Before-and-after change data:
((

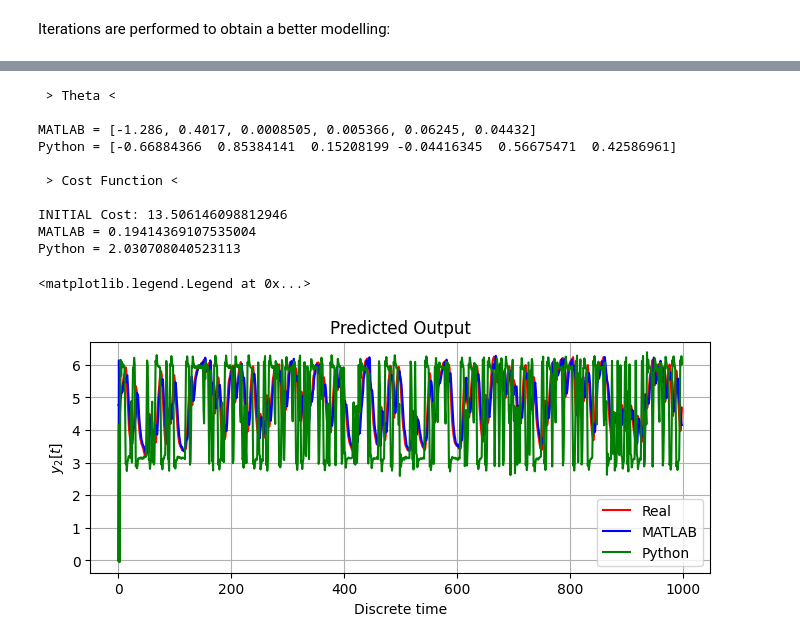
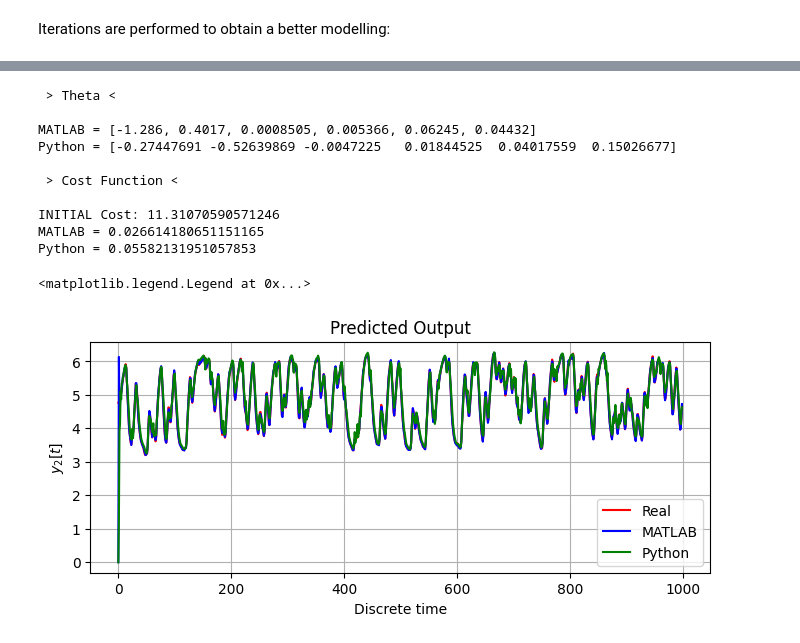
Before and after one commit to Gior-gio/Mod-Sim-Codes, a Jupyter notebook: ARX_Model/ARX_Dryer2.ipynb, the cells around one changed output, grey strips where cells are left out. Saved outputs shown, nothing was run; the diff lists cells and outputs as text; code cells hidden in the pictures.

Commit message:
DL_Optimizers and ARX Model

```diff
--- a/ARX_Model/ARX_Dryer2.ipynb
+++ b/ARX_Model/ARX_Dryer2.ipynb
@@ -24,9 +23,13 @@ Index(['Time', 'Input', 'Output'], dtype='object')
 # %% [markdown]
 Print input and output vs time
 # %%
+# Convert data-frame columns to Numpy
 time = dryer2['Time'].to_numpy()
 input = dryer2['Input'].to_numpy()
 output = dryer2['Output'].to_numpy()
+
+# Total Time
+t_tot = len(input)
 
 #  Top Figure
 fig, axs = plt.subplots(nrows=2, ncols=1, figsize=(8, 6))
@@ -78,12 +85,3 @@ nb = 4
 theta = np.random.rand(na + nb)
 # %% [markdown]
 A cost function based on least squares is introduced:
-# %%
-# Mean square Error
-def Cost(Weights, Out = output):
-    Out_Pred = Out_Model(Weights, na, nb, input, Out)
-    Fun_Cost = (Out - Out_Pred)**2
-    return sum(Fun_Cost)/len(Fun_Cost)
-
-Ini_Cost = Cost(theta)
-print(f'Initial Cost: {Ini_Cost}')
@@ -92,3 +110,18 @@ Initial Cost: 13.506146098812946
+# %%
+def Batch_Generator(Cost, batch_size=None, total_size=None, seed=42):
+    if batch_size is not None:
+        # Seed
+        np.random.seed(seed)
+
+        # Generate Batch Index
+        batch_index = np.random.choice(total_size, size=batch_size, replace=False)
+    else:
+        batch_index = None
+
+    # Generate a Cost function for the Batch values
+    def Cost_Batch(weights):
+        return Cost(weights, batch_index)
+    return Cost_Batch
 # %% [markdown]
 ### *Optimization functions*
 # %% [markdown]
@@ -367,0 +439,11 @@ Iterations = 36
+# %%
+epsilon = 1E-1
+delta = 1E-3
+ek0 = 1
+
+# Algorithm evaluation
+theta_LevMar, history_LevMar = Lev_Mar(Cost, theta, delta, epsilon, ek0)
+theta_SGDOpt, history_SGDOpt = SGD_Opt(Cost, theta, delta, epsilon, 0.001, 128)
+theta_AdaGra, history_AdaGra = AdaGrad(Cost, theta, delta, epsilon, 1, 128)
+theta_RMSPro, history_RMSPro = RMSProb(Cost, theta, delta, epsilon, 0.01, 128)
+theta_AdamOp, history_AdamOp = AdamOpt(Cost, theta, delta, epsilon, 1)
@@ -368,7 +468,7 @@ Iterations = 36
 # %%
 theta_MATLAB = [-1.286, 0.4017, 0.0008505, 0.005366, 0.06245, 0.04432]
 # Choose one of the three final theta values
-theta_Python = theta_CyCo
+theta_Python = theta_AdamOp
 
 # Print Theta values
 print(' > Theta < \n')
@@ -380,37 +480,37 @@ print(f'Python = {theta_Python}')
 print('\n > Cost Function <\n')
 print(f'INITIAL Cost: {Ini_Cost}')
 
 Cost_MATLAB = Cost(theta_MATLAB)
 print(f'MATLAB = {Cost_MATLAB}')
 
 Cost_Python = Cost(theta_Python)
 print(f'Python = {Cost_Python}')
 
 #Plot Predictions
-MATLAB_Pred = Out_Model(theta_MATLAB, na, nb, input, output)
-Python_Pred = Out_Model(theta_Python, na, nb, input, output)
+MATLAB_Pred = Model_Eval(theta_MATLAB, na, nb, input, output)
+Python_Pred = Model_Eval(theta_Python, na, nb, input, output)
 
 #Figure
 fig, ax = plt.subplots(figsize=(8, 3))
 
 ax.plot(time, output, color='r', label='Real')
 ax.plot(time, MATLAB_Pred, color='b', label='MATLAB')
 ax.plot(time, Python_Pred, color='g', label='Python')
 ax.set_title('Predicted Output')
 ax.set_xlabel('Discrete time')
 ax.set_ylabel('$y_2[t]$')
 ax.grid(True)
 ax.legend()
 # %% [output]
  > Theta <
 
 MATLAB = [-1.286, 0.4017, 0.0008505, 0.005366, 0.06245, 0.04432]
-Python = [-0.66884366  0.85384141  0.15208199 -0.04416345  0.56675471  0.42586961]
+Python = [-0.27447691 -0.52639869 -0.0047225   0.01844525  0.04017559  0.15026677]
 
  > Cost Function <
 
-INITIAL Cost: 13.506146098812946
-MATLAB = 0.19414369107535004
-Python = 2.030708040523113
+INITIAL Cost: 11.31070590571246
+MATLAB = 0.026614180651151165
+Python = 0.05582131951057853
 <matplotlib.legend.Legend at 0x...>
-[figure, old version]
+[figure, new version]
```
Also changed, not shown: parts of 24 cells of this notebook, 6 other files.
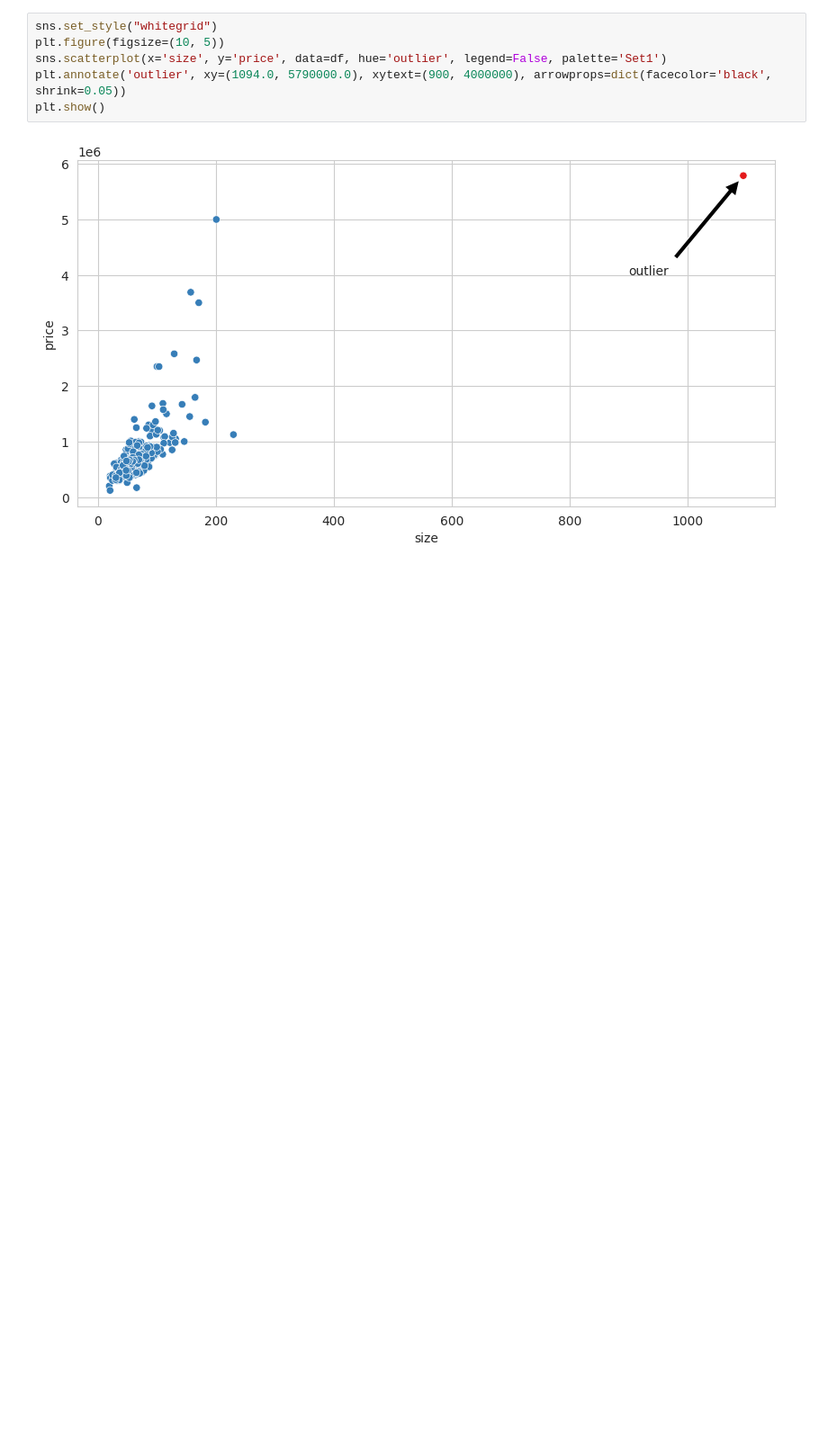
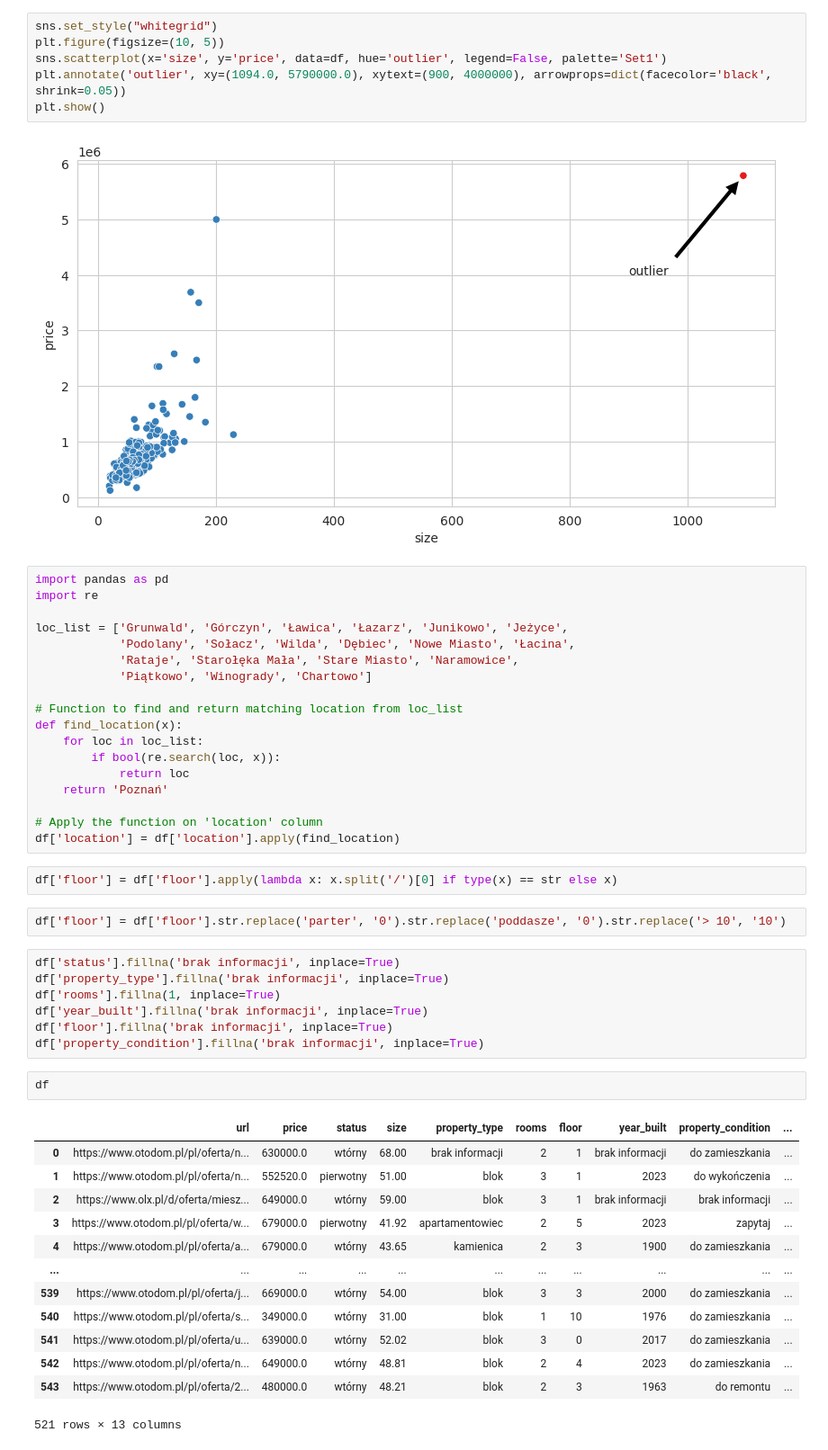
Before and after one commit to pdGruby/pricepy, a Jupyter notebook: ml_model/notebooks/initial_eda.ipynb, the cells around one changed output. Shown: that part at 90% size. Saved outputs shown, nothing was run; the diff lists cells and outputs as text; blank space fills up the shorter version.

```diff
--- a/ml_model/notebooks/initial_eda.ipynb
+++ b/ml_model/notebooks/initial_eda.ipynb
@@ -71,3 +66,48 @@ plt.annotate('outlier', xy=(1094.0, 5790000.0), xytext=(900, 4000000), arrowprop
 plt.show()
 # %% [output]
 [figure]
+# %%
+import pandas as pd
+import re
+
+loc_list = ['Grunwald', 'Górczyn', 'Ławica', 'Łazarz', 'Junikowo', 'Jeżyce',
+            'Podolany', 'Sołacz', 'Wilda', 'Dębiec', 'Nowe Miasto', 'Łacina',
+            'Rataje', 'Starołęka Mała', 'Stare Miasto', 'Naramowice',
+            'Piątkowo', 'Winogrady', 'Chartowo']
+
+# Function to find and return matching location from loc_list
+def find_location(x):
+    for loc in loc_list:
+        if bool(re.search(loc, x)):
+            return loc
+    return 'Poznań'
+
+# Apply the function on 'location' column
+df['location'] = df['location'].apply(find_location)
+# %%
+df['floor'] = df['floor'].apply(lambda x: x.split('/')[0] if type(x) == str else x)
+# %%
+df['floor'] = df['floor'].str.replace('parter', '0').str.replace('poddasze', '0').str.replace('> 10', '10')
+# %%
+df['status'].fillna('brak informacji', inplace=True)
+df['property_type'].fillna('brak informacji', inplace=True)
+df['rooms'].fillna(1, inplace=True)
+df['year_built'].fillna('brak informacji', inplace=True)
+df['floor'].fillna('brak informacji', inplace=True)
+df['property_condition'].fillna('brak informacji', inplace=True)
+# %%
+df
+# %% [output]
+|  | url | price | status | size | property_type | rooms | floor | year_built | property_condition | ... |
+| 0 | https://www.otodom.pl/pl/oferta/n... | 630000.0 | wtórny | 68.00 | brak informacji | 2 | 1 | brak informacji | do zamieszkania | ... |
+| 1 | https://www.otodom.pl/pl/oferta/n... | 552520.0 | pierwotny | 51.00 | blok | 3 | 1 | 2023 | do wykończenia | ... |
+| 2 | https://www.olx.pl/d/oferta/miesz... | 649000.0 | wtórny | 59.00 | blok | 3 | 1 | brak informacji | brak informacji | ... |
+| 3 | https://www.otodom.pl/pl/oferta/w... | 679000.0 | pierwotny | 41.92 | apartamentowiec | 2 | 5 | 2023 | zapytaj | ... |
+| 4 | https://www.otodom.pl/pl/oferta/a... | 679000.0 | wtórny | 43.65 | kamienica | 2 | 3 | 1900 | do zamieszkania | ... |
+| ... | ... | ... | ... | ... | ... | ... | ... | ... | ... | ... |
+| 539 | https://www.otodom.pl/pl/oferta/j... | 669000.0 | wtórny | 54.00 | blok | 3 | 3 | 2000 | do zamieszkania | ... |
+| 540 | https://www.otodom.pl/pl/oferta/s... | 349000.0 | wtórny | 31.00 | blok | 1 | 10 | 1976 | do zamieszkania | ... |
+| 541 | https://www.otodom.pl/pl/oferta/u... | 639000.0 | wtórny | 52.02 | blok | 3 | 0 | 2017 | do zamieszkania | ... |
+| 542 | https://www.otodom.pl/pl/oferta/n... | 649000.0 | wtórny | 48.81 | blok | 2 | 4 | 2023 | do zamieszkania | ... |
+| 543 | https://www.otodom.pl/pl/oferta/2... | 480000.0 | wtórny | 48.21 | blok | 2 | 3 | 1963 | do remontu | ... |
+521 rows × 13 columns
```
Also changed, not shown: parts of 4 cells of this notebook.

))

Go through the records above and return each line in which the word "True" occurs.

Task result:
 ax.grid(True)
+df['status'].fillna('brak informacji', inplace=True)
+df['property_type'].fillna('brak informacji', inplace=True)
+df['rooms'].fillna(1, inplace=True)
+df['year_built'].fillna('brak informacji', inplace=True)
+df['floor'].fillna('brak informacji', inplace=True)
+df['property_condition'].fillna('brak informacji', inplace=True)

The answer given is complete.